Data items:
════════
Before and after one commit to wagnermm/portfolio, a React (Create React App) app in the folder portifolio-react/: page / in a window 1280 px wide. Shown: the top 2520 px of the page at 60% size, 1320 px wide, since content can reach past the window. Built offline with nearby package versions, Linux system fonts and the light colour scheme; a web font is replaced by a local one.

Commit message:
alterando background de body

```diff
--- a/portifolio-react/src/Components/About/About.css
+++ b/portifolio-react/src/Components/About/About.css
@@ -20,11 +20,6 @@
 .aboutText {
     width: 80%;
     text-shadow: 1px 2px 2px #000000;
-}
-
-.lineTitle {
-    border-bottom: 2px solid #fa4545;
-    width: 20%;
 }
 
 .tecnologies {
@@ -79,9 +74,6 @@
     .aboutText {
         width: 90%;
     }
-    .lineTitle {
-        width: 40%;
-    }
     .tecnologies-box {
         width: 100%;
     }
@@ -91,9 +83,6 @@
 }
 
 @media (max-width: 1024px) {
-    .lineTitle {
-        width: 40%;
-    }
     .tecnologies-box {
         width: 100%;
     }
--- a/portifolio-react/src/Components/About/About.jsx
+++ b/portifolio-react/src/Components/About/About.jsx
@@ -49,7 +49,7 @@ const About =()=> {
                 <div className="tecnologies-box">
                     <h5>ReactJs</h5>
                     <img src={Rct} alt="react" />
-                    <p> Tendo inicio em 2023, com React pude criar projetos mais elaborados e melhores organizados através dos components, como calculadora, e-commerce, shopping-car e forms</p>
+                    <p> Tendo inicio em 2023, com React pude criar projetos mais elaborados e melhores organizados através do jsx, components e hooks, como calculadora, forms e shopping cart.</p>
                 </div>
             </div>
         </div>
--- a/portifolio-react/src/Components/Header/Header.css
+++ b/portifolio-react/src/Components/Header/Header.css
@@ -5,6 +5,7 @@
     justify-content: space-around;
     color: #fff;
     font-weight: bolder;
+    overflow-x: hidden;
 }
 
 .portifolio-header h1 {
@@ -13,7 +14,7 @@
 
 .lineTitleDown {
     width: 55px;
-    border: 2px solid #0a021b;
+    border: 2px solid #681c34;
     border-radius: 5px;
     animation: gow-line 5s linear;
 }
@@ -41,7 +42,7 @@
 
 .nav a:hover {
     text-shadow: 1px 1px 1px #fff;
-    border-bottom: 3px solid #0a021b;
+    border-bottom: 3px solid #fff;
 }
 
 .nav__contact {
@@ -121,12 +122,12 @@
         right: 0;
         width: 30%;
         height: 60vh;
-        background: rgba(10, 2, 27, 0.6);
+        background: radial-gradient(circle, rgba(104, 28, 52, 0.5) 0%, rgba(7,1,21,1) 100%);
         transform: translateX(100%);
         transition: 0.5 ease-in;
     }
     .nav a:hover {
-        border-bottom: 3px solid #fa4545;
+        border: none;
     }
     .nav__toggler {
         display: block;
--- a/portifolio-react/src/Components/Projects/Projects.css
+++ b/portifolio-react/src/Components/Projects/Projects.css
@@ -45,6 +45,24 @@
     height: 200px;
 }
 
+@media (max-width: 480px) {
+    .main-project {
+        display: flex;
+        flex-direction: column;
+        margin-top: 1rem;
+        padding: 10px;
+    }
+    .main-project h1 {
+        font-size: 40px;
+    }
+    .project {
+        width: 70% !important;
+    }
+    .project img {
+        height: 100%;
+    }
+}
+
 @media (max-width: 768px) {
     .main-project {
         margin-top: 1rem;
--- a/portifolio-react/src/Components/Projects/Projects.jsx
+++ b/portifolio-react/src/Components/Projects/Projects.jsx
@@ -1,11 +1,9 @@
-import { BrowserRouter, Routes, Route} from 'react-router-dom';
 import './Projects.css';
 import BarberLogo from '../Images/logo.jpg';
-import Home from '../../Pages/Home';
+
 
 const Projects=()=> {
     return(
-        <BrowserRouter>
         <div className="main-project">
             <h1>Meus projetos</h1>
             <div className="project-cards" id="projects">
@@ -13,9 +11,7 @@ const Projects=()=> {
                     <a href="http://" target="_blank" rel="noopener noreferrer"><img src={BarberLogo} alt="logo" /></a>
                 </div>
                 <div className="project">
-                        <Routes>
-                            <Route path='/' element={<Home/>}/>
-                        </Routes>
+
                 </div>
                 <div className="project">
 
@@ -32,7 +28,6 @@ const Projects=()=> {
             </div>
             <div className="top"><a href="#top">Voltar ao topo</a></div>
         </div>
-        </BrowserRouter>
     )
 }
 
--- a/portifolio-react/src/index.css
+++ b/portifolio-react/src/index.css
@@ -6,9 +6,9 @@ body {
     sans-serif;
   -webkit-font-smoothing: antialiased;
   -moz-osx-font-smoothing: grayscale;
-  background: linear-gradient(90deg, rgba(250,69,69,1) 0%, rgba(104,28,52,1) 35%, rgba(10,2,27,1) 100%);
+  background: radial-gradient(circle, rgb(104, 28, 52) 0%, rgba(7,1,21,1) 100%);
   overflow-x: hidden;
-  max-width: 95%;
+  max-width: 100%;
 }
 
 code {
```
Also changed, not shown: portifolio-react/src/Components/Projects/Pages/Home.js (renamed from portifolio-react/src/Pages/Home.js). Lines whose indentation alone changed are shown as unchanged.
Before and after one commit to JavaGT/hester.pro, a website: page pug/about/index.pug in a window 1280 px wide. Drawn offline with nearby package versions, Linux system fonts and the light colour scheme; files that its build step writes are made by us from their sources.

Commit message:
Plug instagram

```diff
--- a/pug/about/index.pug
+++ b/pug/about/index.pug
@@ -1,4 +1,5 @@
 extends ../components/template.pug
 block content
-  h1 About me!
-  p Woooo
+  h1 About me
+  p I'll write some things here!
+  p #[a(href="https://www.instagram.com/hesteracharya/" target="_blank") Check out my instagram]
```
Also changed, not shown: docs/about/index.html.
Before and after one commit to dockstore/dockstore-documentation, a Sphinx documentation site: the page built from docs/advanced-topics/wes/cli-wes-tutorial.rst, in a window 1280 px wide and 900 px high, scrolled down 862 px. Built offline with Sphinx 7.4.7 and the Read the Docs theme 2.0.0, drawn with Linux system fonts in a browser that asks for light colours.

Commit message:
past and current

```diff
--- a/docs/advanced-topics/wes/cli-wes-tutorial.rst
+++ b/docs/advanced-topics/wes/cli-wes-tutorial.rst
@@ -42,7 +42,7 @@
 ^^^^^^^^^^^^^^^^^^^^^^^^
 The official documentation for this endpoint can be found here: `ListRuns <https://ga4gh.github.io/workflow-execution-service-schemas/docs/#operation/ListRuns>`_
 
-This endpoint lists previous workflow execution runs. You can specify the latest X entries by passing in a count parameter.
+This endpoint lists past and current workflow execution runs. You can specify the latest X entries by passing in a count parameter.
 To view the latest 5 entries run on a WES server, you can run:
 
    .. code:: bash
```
════════
# Work order:
Reproduce each line of the data containing the word "main".

# Answer section:
+    .main-project {
+    .main-project h1 {
     .main-project {
         <div className="main-project">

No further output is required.